◆ **Work to be completed**
Starting at the line below with "Repository: syc98syc/KB04_TeamProject" and stopping at the line with "</fieldset>", please print each line exactly, those two included, and skip every picture.

(Items listed in a dataset)
***

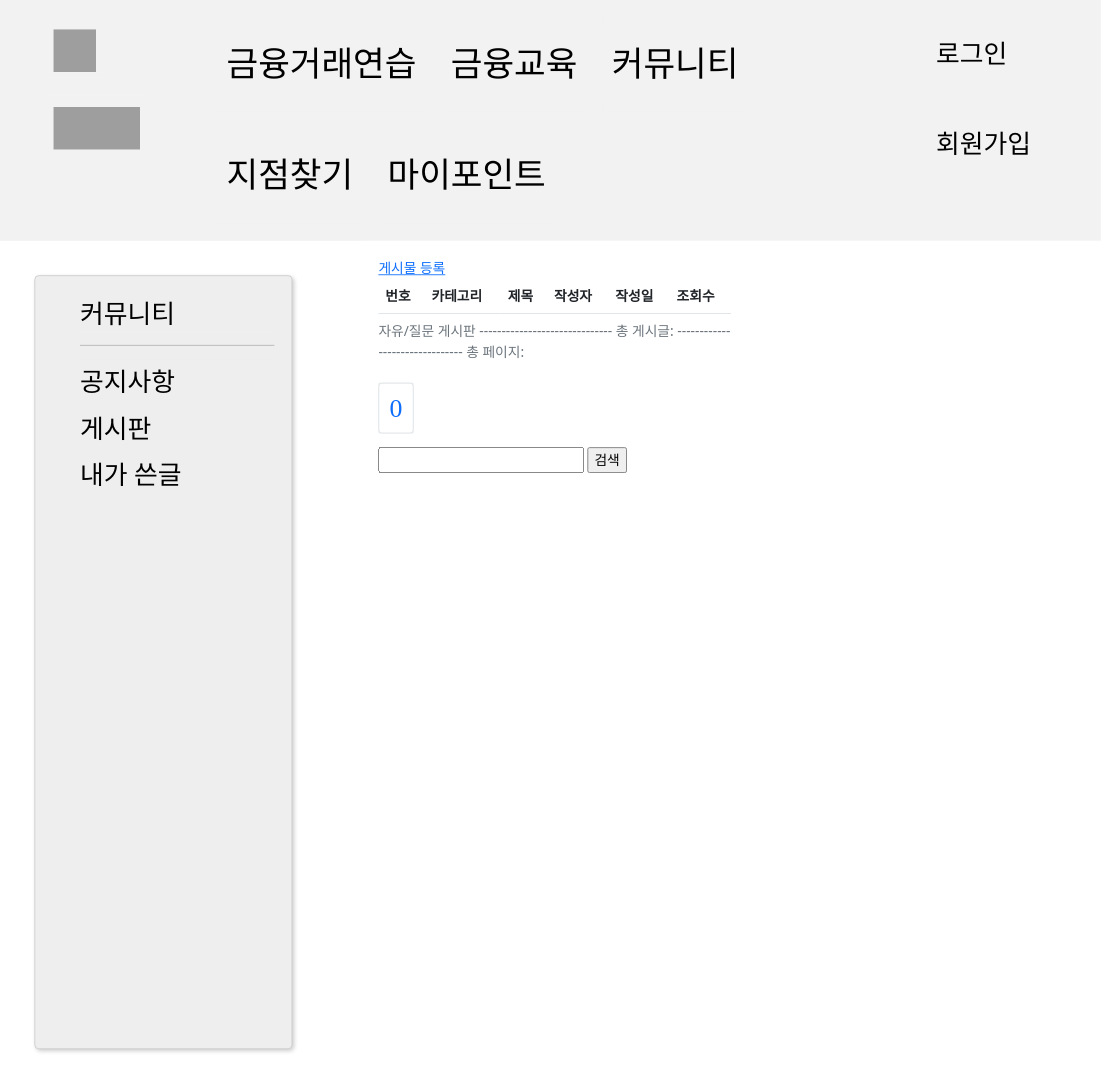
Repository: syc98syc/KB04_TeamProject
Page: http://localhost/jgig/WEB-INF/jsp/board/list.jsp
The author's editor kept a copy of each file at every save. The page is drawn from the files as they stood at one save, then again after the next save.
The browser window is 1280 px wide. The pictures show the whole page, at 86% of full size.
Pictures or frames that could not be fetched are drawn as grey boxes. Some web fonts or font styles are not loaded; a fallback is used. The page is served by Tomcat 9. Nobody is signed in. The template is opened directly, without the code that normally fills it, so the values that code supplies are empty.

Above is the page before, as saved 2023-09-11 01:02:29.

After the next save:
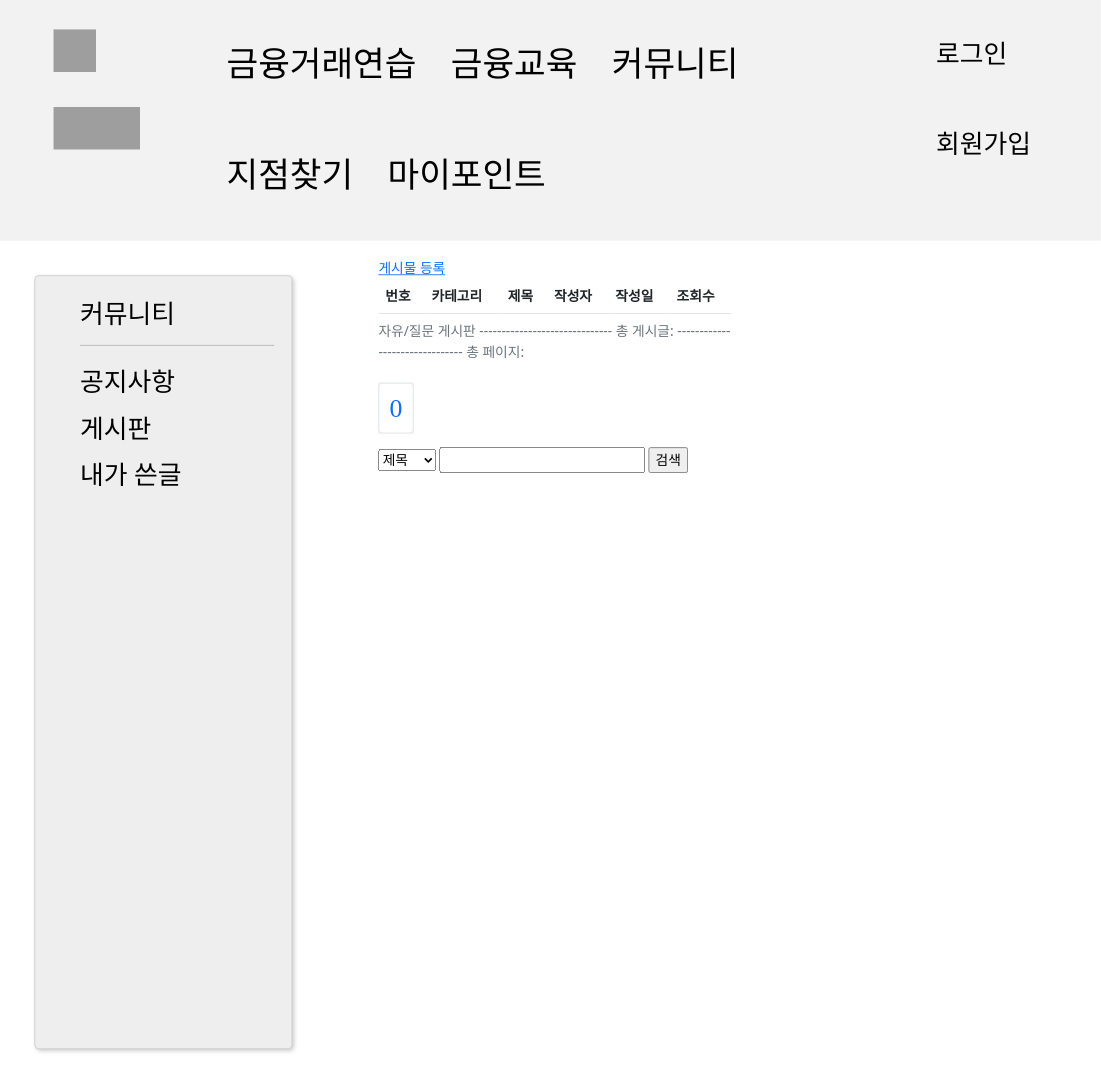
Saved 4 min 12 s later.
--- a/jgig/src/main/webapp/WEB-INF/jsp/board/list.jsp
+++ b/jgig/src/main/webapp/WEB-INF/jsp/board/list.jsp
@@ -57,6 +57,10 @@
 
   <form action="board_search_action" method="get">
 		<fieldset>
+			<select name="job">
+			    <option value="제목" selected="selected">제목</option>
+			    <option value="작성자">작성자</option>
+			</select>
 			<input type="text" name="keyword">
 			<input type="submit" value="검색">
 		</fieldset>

***

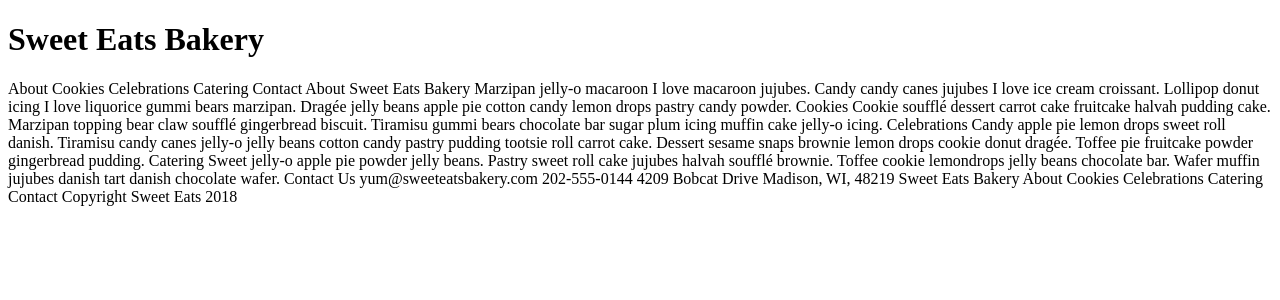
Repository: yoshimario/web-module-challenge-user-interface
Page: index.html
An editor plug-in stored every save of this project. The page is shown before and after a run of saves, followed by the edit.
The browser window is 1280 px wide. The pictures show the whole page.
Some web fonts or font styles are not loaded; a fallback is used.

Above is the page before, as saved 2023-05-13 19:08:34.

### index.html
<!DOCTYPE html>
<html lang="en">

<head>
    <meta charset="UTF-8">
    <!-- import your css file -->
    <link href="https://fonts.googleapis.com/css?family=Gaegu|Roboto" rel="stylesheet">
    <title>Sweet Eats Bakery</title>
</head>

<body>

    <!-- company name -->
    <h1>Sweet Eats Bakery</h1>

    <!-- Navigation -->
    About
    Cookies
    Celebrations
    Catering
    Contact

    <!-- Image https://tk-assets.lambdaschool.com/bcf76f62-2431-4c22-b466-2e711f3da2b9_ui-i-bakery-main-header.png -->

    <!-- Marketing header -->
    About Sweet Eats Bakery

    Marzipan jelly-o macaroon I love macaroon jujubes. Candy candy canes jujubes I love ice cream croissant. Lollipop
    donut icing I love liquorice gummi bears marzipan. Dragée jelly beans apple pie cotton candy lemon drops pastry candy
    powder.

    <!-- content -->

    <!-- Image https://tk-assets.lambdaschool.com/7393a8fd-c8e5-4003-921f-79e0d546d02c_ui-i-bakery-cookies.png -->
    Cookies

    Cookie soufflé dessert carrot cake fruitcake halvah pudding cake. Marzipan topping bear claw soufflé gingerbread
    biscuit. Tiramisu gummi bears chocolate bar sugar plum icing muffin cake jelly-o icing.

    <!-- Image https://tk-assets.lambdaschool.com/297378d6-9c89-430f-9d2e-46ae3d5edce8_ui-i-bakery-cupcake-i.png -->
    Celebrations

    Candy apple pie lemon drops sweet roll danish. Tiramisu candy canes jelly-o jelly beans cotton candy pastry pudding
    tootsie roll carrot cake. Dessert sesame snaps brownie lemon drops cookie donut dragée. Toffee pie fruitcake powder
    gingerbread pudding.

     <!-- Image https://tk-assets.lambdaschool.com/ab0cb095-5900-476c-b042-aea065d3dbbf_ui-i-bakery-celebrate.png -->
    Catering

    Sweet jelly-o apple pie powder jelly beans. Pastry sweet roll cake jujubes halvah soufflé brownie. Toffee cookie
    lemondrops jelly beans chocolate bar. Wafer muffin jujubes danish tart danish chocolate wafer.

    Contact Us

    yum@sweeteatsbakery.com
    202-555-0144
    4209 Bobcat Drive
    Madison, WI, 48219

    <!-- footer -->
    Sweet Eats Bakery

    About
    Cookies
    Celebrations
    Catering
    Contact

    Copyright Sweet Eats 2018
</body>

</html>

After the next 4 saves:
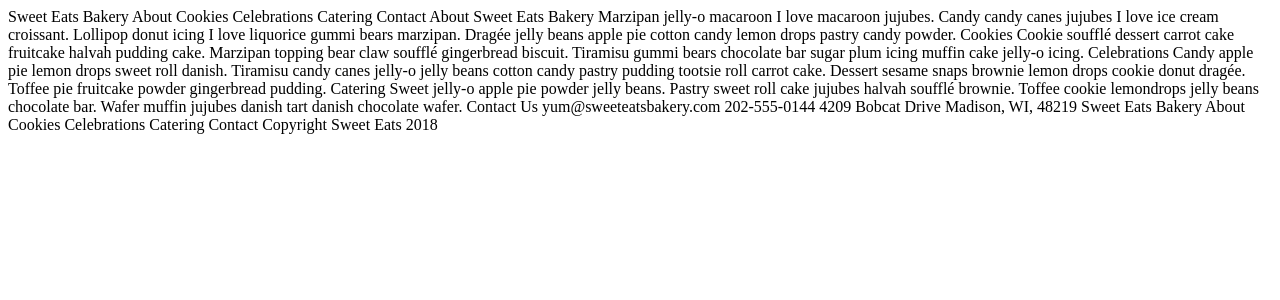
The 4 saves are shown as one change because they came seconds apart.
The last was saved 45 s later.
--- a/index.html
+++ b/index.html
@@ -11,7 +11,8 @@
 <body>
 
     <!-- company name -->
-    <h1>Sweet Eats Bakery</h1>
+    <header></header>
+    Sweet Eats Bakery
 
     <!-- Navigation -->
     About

***

◆ **Exercise solution**
Repository: syc98syc/KB04_TeamProject
Page: http://localhost/jgig/WEB-INF/jsp/board/list.jsp
The author's editor kept a copy of each file at every save. The page is drawn from the files as they stood at one save, then again after the next save.
The browser window is 1280 px wide. The pictures show the whole page, at 86% of full size.
Pictures or frames that could not be fetched are drawn as grey boxes. Some web fonts or font styles are not loaded; a fallback is used. The page is served by Tomcat 9. Nobody is signed in. The template is opened directly, without the code that normally fills it, so the values that code supplies are empty.

Above is the page before, as saved 2023-09-11 01:02:29.

After the next save:
Saved 4 min 12 s later.
--- a/jgig/src/main/webapp/WEB-INF/jsp/board/list.jsp
+++ b/jgig/src/main/webapp/WEB-INF/jsp/board/list.jsp
@@ -57,6 +57,10 @@
 
   <form action="board_search_action" method="get">
 		<fieldset>
+			<select name="job">
+			    <option value="제목" selected="selected">제목</option>
+			    <option value="작성자">작성자</option>
+			</select>
 			<input type="text" name="keyword">
 			<input type="submit" value="검색">
 		</fieldset>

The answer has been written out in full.